Will Petrodollar Limitations Fuel its Collapse?
Critiques have argued that petrodollar limitations may threaten its dominance and pave the way for its collapse someday. Some crucial limitations are as follows.
- The petrodollar has increased the demand for US dollars in the world market. When the demand for a domestic currency increases in the foreign market, its value appreciates. This makes the country’s domestic goods costly, resulting in falling exports and a high current account deficit.
- Moreover, many oil exporters are running a current account deficit, making them invest less in US bonds and more domestically. It furthers challenges the inflow of money to the US. If the current account deficit is not leveled up by surplus, then the reserve gets used up, which will affect the economy.
- Also, many oil exporters have pegged their domestic currency to the US dollar as when the USD depreciates, it reduced their revenue. With fewer earningsEarningsEarnings are usually defined as the net income of the company obtained after reducing the cost of sales, operating expenses, interest, and taxes from all the sales revenue for a specific time period. In the case of an individual, it comprises wages or salaries or other payments., their domestic consumption becomes expensive. By pegging their currency to the USD, their domestic costs also fall with the USD depreciation.
- Another issue with petrodollars is the trade barriers. American banks are involved in US dollar transactions, which puts the transacting entities to US jurisdictions. Some experts suggest that many countries feel uneasy with the idea as it allows US jurisdiction when the trade has nothing to do with the country. Sometimes it puts a country under a political dilemma when it trades with an oil exporter under US sanctions. It fears straining its relationship with the US.
- As such, a few countries have tried to find alternative arrangements for oil exports. There have been reports that China is planning to import oil in its own currency of yuan or petro-yuan and not the US dollar. In 2017, China overtook the US as the largest importer of oil.
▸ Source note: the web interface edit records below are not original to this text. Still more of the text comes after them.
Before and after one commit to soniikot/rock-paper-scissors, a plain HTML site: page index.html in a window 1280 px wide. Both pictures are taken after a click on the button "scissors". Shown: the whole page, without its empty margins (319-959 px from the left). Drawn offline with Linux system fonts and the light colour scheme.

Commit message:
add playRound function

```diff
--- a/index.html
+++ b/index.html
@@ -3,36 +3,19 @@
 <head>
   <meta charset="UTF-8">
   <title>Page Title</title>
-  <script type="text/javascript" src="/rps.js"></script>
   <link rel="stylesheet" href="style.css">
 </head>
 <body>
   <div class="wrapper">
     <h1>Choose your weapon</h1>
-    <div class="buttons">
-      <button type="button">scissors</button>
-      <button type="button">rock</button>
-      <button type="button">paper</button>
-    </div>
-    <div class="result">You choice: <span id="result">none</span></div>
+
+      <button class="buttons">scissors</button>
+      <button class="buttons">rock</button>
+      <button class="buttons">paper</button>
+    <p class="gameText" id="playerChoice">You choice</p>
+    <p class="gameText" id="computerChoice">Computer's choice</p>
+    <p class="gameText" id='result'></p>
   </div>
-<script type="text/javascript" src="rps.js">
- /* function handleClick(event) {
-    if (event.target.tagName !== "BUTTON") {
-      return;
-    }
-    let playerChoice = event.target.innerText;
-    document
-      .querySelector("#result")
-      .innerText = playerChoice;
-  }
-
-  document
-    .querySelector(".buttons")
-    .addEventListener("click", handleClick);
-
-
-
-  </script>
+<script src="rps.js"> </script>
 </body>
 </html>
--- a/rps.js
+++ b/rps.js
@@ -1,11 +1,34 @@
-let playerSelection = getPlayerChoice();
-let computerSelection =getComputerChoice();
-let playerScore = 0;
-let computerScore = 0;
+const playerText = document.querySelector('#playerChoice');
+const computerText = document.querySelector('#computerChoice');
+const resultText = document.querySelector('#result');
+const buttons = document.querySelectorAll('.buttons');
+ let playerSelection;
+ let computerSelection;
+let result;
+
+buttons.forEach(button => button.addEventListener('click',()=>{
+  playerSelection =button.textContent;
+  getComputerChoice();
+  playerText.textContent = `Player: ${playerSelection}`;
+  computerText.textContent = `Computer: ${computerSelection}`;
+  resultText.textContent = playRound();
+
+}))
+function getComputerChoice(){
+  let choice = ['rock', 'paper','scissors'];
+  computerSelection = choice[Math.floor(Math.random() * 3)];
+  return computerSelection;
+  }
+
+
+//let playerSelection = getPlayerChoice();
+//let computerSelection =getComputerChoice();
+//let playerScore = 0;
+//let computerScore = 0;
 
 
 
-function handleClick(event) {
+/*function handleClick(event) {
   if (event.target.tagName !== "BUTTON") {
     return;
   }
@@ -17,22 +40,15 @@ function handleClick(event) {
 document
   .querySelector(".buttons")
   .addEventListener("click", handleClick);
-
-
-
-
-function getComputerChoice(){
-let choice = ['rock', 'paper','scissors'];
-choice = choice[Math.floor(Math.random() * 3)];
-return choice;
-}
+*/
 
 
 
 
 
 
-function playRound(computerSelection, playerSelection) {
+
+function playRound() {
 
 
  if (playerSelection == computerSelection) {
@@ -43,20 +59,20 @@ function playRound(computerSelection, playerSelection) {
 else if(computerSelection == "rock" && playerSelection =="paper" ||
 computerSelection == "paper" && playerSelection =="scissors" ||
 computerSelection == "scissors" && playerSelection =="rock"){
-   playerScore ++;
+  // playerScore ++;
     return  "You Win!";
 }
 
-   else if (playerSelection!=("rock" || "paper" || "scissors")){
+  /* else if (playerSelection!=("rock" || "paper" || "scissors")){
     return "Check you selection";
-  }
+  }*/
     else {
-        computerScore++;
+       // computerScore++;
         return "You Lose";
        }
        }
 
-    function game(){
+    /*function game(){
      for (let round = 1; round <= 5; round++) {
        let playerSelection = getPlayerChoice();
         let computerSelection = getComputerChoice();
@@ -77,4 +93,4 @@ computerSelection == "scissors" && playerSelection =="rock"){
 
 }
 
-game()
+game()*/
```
If China shifts to non-dollar oil imports, it could threaten the dominance of the US dollar.
- Lastly, excessive oil consumption pollutes the environment. It also indicates a reliance on a non-renewable resource. There has been a push towards finding renewable resources and sustainable consumption to arrest climate change. If oil consumption falls, petrodollar reserves will fall, and the US may risk losing oil exporters’ massive investments.
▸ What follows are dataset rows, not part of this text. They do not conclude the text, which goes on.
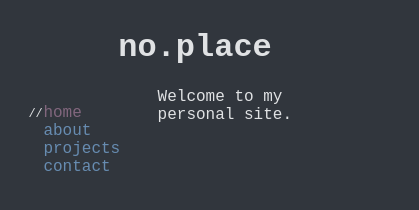
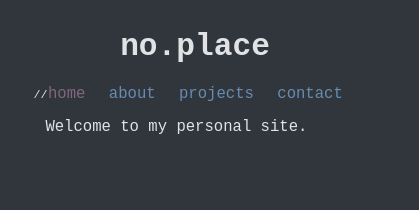
Before and after one commit to drewgaze/no.place, a website: page public/index.html in a window 390 px wide. Shown: the whole page, 419 px wide, since content can reach past the window. Drawn offline with Linux system fonts and the light colour scheme; a web font is replaced by a local one.

Commit message:
responsive layout

```diff
--- a/public/css/style.css
+++ b/public/css/style.css
@@ -9,18 +9,21 @@ body {
 nav {
 
 	width: 30%;
+	float: left;
 }
 
-nav > ul {
+nav ul {
 
 	list-style-type: none;
 	float: right;
+	margin-top: 0em;
 }
 
 main {
 
 	width: 50%;
 	margin-left: 10%;
+	float: left;
 }
 
 main > * {
@@ -56,11 +59,6 @@ a {
 	justify-content: center;
 }
 
-.container {
-
-	display: flex;
-}
-
 .selected {
 
 	color: #82677E;
@@ -76,3 +74,37 @@ a {
 	font-size: .75em;
 	margin-top: .25em;
 }
+
+@media screen and (max-width : 760px) {
+
+	body {
+
+		font-size: 4vmin;
+	}
+
+	main {
+
+		width: 100%;
+	}
+
+	nav {
+
+		width: 100%;
+	}
+
+	nav ul {
+
+		float: none;
+		display: inline-flex;
+	}
+
+	ul li {
+
+		padding-right: 1.5em;
+	}
+
+	ul li, li a {
+
+		width: 100%;
+	}
+}
--- a/public/index.html
+++ b/public/index.html
@@ -1,6 +1,7 @@
 <!DOCTYPE html>
 <html>
     <head>
+   		<meta name="viewport" content="width=device-width, initial-scale=1.0, maximum-scale=1.0" />
     	<link rel="stylesheet" href="//cdn.jsdelivr.net/font-hack/2.020/css/hack.min.css">
     	<link rel="stylesheet" type="text/css" href="/css/style.css">
         <title>no.place</title>
@@ -9,7 +10,6 @@
 	    <div class="headerContainer">
 	    	<header><h1>no.place</h1></header>
 	    </div>
-	    <div class="container">
 	    <nav id="nav">
 		    <ul>
 		    	<li><a id="homeLink" href="#home">home</a></li>
@@ -19,15 +19,13 @@
 		    </ul>
 		</nav>
 	    <main id="main">
-		    	<div id="about">I am a junior web developer.</div>
+	    	<div id="about">I am a junior application developer.</div>
 	    	<div id="projects">Here are my personal projects.</div>
 	    	<div id="contact">Reach me @drewgaze.</div>
 	    	<div id="home">Welcome to my personal site.</div>
 	    </main>
-	    </div>
-    </body>
+
 	<script>
-
 		(function() {
 
 		    var app = {
@@ -45,6 +43,8 @@
 		            }
 
 					app.link.className += "selected";
+
+					document.querySelector('body').scrollTop = 0;
 		        },
 
 		        'init': function() {
@@ -72,4 +72,5 @@
 
 		app.init();
 	</script>
+    </body>
 </html>
```
Lines whose indentation alone changed are shown as unchanged.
However, the US dollar is still at the center of most oil trades, experts say. Alternative mechanisms may take several years to threaten USD’s dominance as the country continues to be amongst an ever-growing economy. Its position could be challenged if the oil trade comes to an end. Although, many think that it isn’t happening anytime soon.
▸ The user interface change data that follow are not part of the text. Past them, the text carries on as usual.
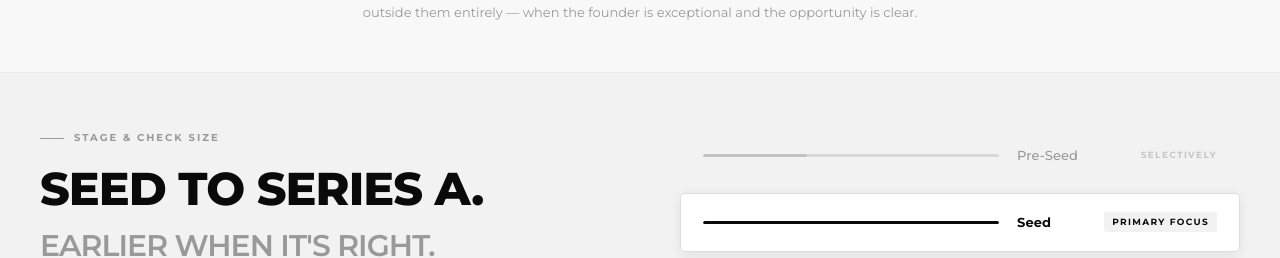
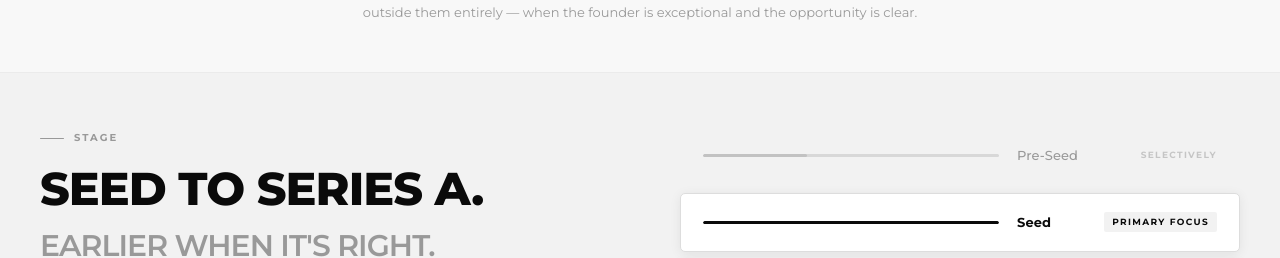
Before and after one commit to Ryano1221/backfield-ventures, a Next.js app: page / in a window 1280 px wide. Shown: the part 1582-1840 px from the top of the page. Built offline with nearby package versions, Linux system fonts and the light colour scheme.

Commit message:
Rename eyebrow from 'Stage & Check Size' to 'Stage'

```diff
--- a/src/components/Stage.tsx
+++ b/src/components/Stage.tsx
@@ -28,7 +28,7 @@ export default function Stage() {
       >
         {/* Left */}
         <div>
-          <div className="eyebrow">Stage &amp; Check Size</div>
+          <div className="eyebrow">Stage</div>
           <h2
             style={{
               fontFamily: "var(--font-montserrat), system-ui, sans-serif",
```
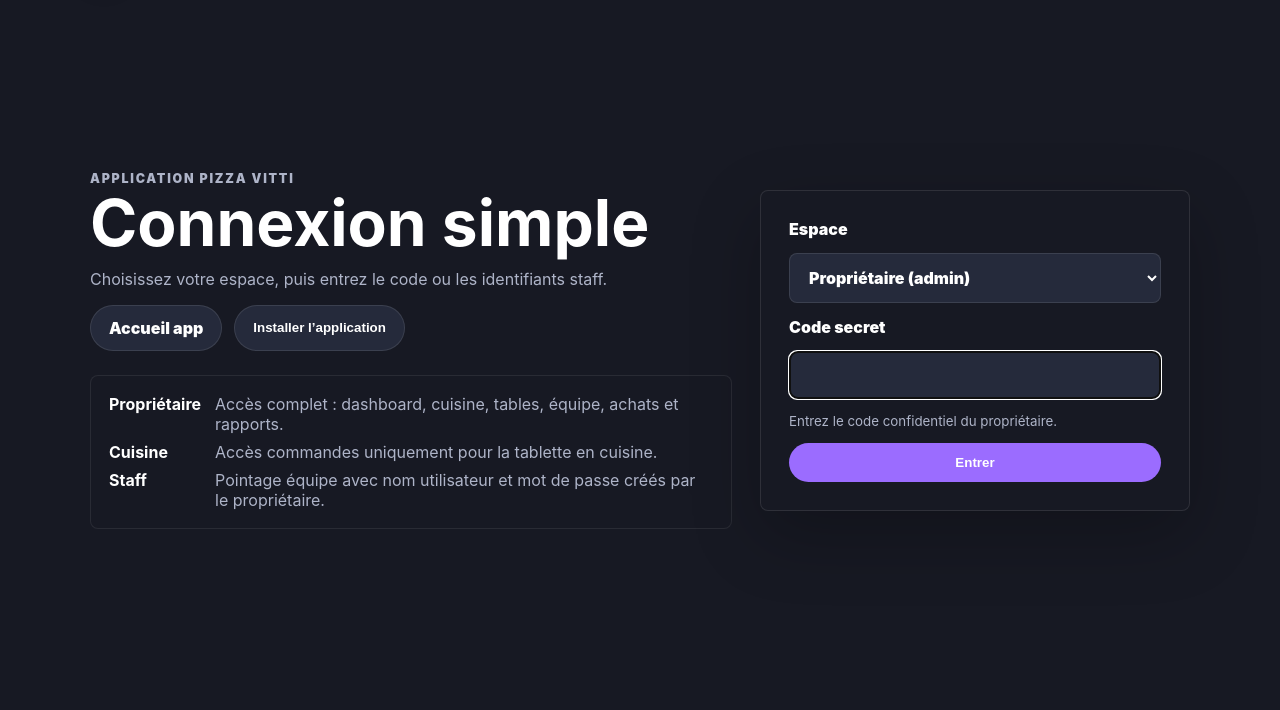
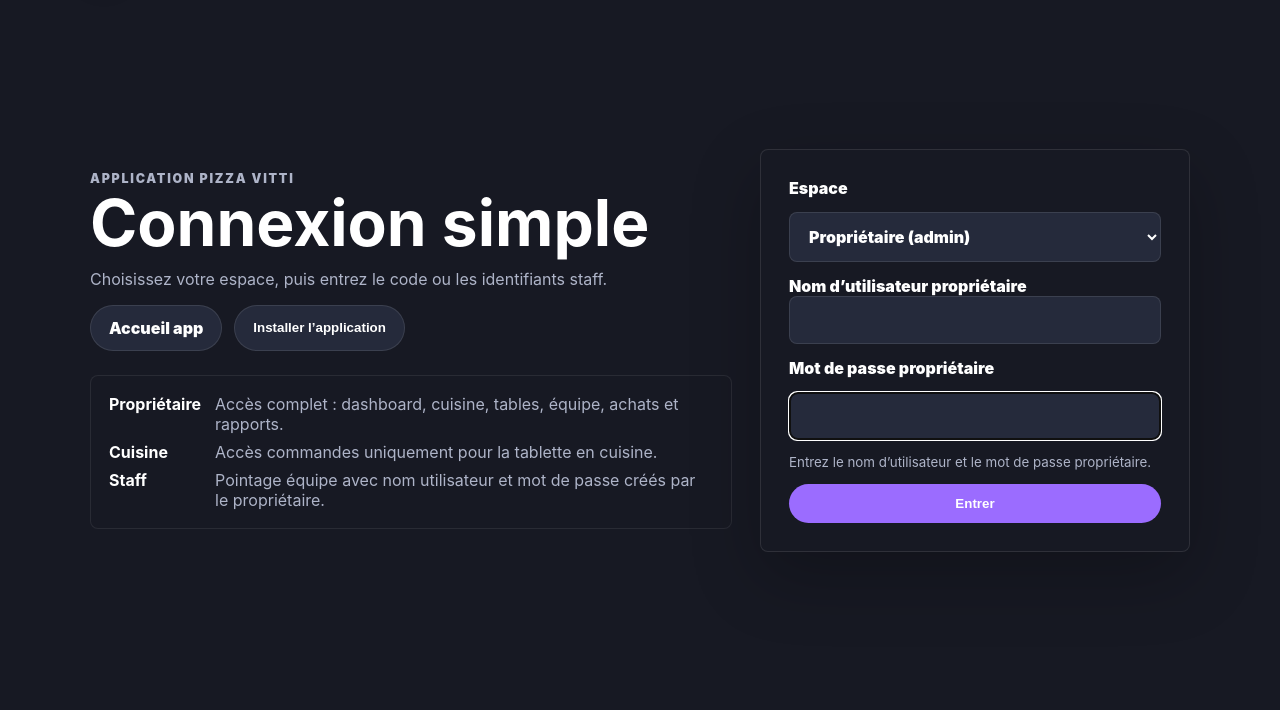
Before and after one commit to maljedaili/pizza-vitti, a Django app: page /owner/login/?next=/owner/cameras/ in a window 1280 px wide. Shown: the part 87-797 px from the top of the page. Run offline with Django 5.2, Linux system fonts and the light colour scheme; some libraries are stand-ins or nearby versions.

Commit message:
Update owner and kitchen app credentials

```diff
--- a/config/settings.py
+++ b/config/settings.py
@@ -15,11 +15,12 @@ GOOGLE_REVIEW_URL = os.getenv('GOOGLE_REVIEW_URL', 'https://www.google.com/searc
 INSTAGRAM_URL = os.getenv('INSTAGRAM_URL', 'https://www.instagram.com/')
 FACEBOOK_URL = os.getenv('FACEBOOK_URL', 'https://www.facebook.com/')
 GOOGLE_PLAY_URL = os.getenv('GOOGLE_PLAY_URL', '')
-KITCHEN_PASSWORD = os.getenv('KITCHEN_PASSWORD', '1234')
+KITCHEN_PASSWORD = os.getenv('KITCHEN_PASSWORD', '123')
+OWNER_DASHBOARD_USERNAME = os.getenv('OWNER_DASHBOARD_USERNAME', 'admin')
 OWNER_DASHBOARD_PASSWORD = os.getenv('OWNER_DASHBOARD_PASSWORD', '')
 OWNER_DASHBOARD_PASSWORD_HASH = os.getenv(
     'OWNER_DASHBOARD_PASSWORD_HASH',
-    'pbkdf2_sha256$870000$WxeINHpgOZTDD41CJuBWJJ$yMI5koWNl25Lj9lunWEfsj5WQZGyEYZhTTeLlbKlUxk=',
+    'pbkdf2_sha256$870000$ZAM7PoIlG2qUZ1Da4cJfwA$OQEEyAiH1EBf5ilBOFpk8jJDizThAs/G3IrcgTFj1ug=',
 )
 ANDROID_APP_PACKAGE = os.getenv('ANDROID_APP_PACKAGE', 'fr.kayen.pizzavitti')
 ANDROID_CERT_SHA256_FINGERPRINTS = [
--- a/shop/static/shop/app.js
+++ b/shop/static/shop/app.js
@@ -173,23 +173,29 @@ if (typeSelect && proBox) {
 }
 const appRole = document.querySelector('[data-app-role]');
 if (appRole) {
-  const staffFields = document.querySelector('[data-staff-fields]');
+  const usernameFields = document.querySelector('[data-username-fields]');
   const username = document.querySelector('#app-username');
+  const usernameLabel = document.querySelector('[data-username-label]');
   const password = document.querySelector('#app-password');
   const passwordLabel = document.querySelector('[data-password-label]');
   const note = document.querySelector('[data-app-login-note]');
   const syncAppLogin = () => {
     const staff = appRole.value === 'staff';
-    if (staffFields) staffFields.hidden = !staff;
-    if (username) username.required = staff;
+    const kitchen = appRole.value === 'kitchen';
+    if (usernameFields) usernameFields.hidden = kitchen;
+    if (username) {
+      username.required = !kitchen;
+      if (kitchen) username.value = '';
+    }
+    if (usernameLabel) usernameLabel.textContent = staff ? 'Nom d’utilisateur staff' : 'Nom d’utilisateur propriétaire';
     if (password) password.inputMode = appRole.value === 'kitchen' ? 'numeric' : 'text';
-    if (passwordLabel) passwordLabel.textContent = staff ? 'Mot de passe staff' : 'Code secret';
+    if (passwordLabel) passwordLabel.textContent = staff ? 'Mot de passe staff' : kitchen ? 'Code cuisine' : 'Mot de passe propriétaire';
     if (note) {
       note.textContent = staff
         ? 'Utilisez le compte créé dans le dashboard propriétaire.'
         : appRole.value === 'owner'
-          ? 'Entrez le code confidentiel du propriétaire.'
-          : 'Entrez le code confidentiel de la cuisine.';
+          ? 'Entrez le nom d’utilisateur et le mot de passe propriétaire.'
+          : 'Entrez uniquement le code confidentiel de la cuisine.';
     }
   };
   appRole.addEventListener('change', syncAppLogin);
--- a/shop/templates/shop/app_login.html
+++ b/shop/templates/shop/app_login.html
@@ -31,14 +31,14 @@
       <option value="staff" {% if selected_role == 'staff' %}selected{% endif %}>Staff (pointage)</option>
     </select>
 
-    <div data-staff-fields>
-      <label for="app-username">Nom utilisateur staff</label>
-      <input id="app-username" name="username" autocomplete="username">
+    <div data-username-fields {% if selected_role == 'kitchen' %}hidden{% endif %}>
+      <label for="app-username" data-username-label>{% if selected_role == 'owner' %}Nom d’utilisateur propriétaire{% else %}Nom d’utilisateur staff{% endif %}</label>
+      <input id="app-username" name="username" autocomplete="username" {% if selected_role != 'kitchen' %}required{% endif %}>
     </div>
 
-    <label for="app-password" data-password-label>Code secret</label>
+    <label for="app-password" data-password-label>{% if selected_role == 'owner' %}Mot de passe propriétaire{% elif selected_role == 'kitchen' %}Code cuisine{% else %}Mot de passe staff{% endif %}</label>
     <input id="app-password" type="password" name="password" autocomplete="current-password" inputmode="{% if selected_role == 'kitchen' %}numeric{% else %}text{% endif %}" autofocus required>
-    <small data-app-login-note>Entrez le code confidentiel de cet espace.</small>
+    <small data-app-login-note>{% if selected_role == 'owner' %}Entrez le nom d’utilisateur et le mot de passe propriétaire.{% elif selected_role == 'kitchen' %}Entrez uniquement le code confidentiel de la cuisine.{% else %}Utilisez le compte créé dans le dashboard propriétaire.{% endif %}</small>
     <button class="button">Entrer</button>
   </form>
 </section>
--- a/shop/views.py
+++ b/shop/views.py
@@ -31,6 +31,10 @@ def _owner_password_matches(raw_password):
     if password_hash:
         return bool(raw_password) and check_password(raw_password, password_hash)
     return _password_matches(raw_password, settings.OWNER_DASHBOARD_PASSWORD)
+
+
+def _owner_username_matches(raw_username):
+    return bool(raw_username) and raw_username == settings.OWNER_DASHBOARD_USERNAME
 
 
 def _session_or_staff(request, key):
@@ -612,8 +616,9 @@ def app_login(request, default_role='owner'):
     if selected_role == 'staff' and request.session.get('staff_id'):
         return redirect(_safe_next_url(request, fallback))
     if request.method == 'POST':
+        username = request.POST.get('username', '').strip()
         password = request.POST.get('password', '')
-        if selected_role == 'owner' and _owner_password_matches(password):
+        if selected_role == 'owner' and _owner_username_matches(username) and _owner_password_matches(password):
             request.session.pop('staff_id', None)
             request.session['owner_access'] = True
             request.session['kitchen_access'] = True
@@ -626,7 +631,6 @@ def app_login(request, default_role='owner'):
             messages.success(request, 'Accès cuisine activé.')
             return redirect(_safe_next_url(request, reverse('shop:kitchen_app')))
         if selected_role == 'staff':
-            username = request.POST.get('username', '').strip()
             staff = StaffMember.objects.filter(username__iexact=username, is_active=True).first()
             if staff and staff.check_password(password):
                 request.session.pop('owner_access', None)
```
Also changed, not shown: shop/tests/test_operations.py (+46 -5 lines).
A few countries have opted out of the petrodollar system and have looked at alternate currencies. However, most players still export petroleum products in the US dollar, keeping it at the center of many crucial trade deals.
Petrodollar refers to the US dollar which is the fixed payment currency for the purchase of oil from the exporting countries.
Nations, as part of the petrodollar agreement, export oil only in US dollars. If the system collapses, they may panic against the fall of years of stability. Alternative mechanisms like petro-yuan may gain immensely by taking the place of the USD.
The USD may depreciate with the country facing heavy liquidity woes, a fall in securities investments, current account deficit, and high-interest rates.
This has been a guide to what is Petrodollar and its meaning. Here we discuss its working, recycling, and collapse of the petrodollar along with examples. You can learn more from the following articles –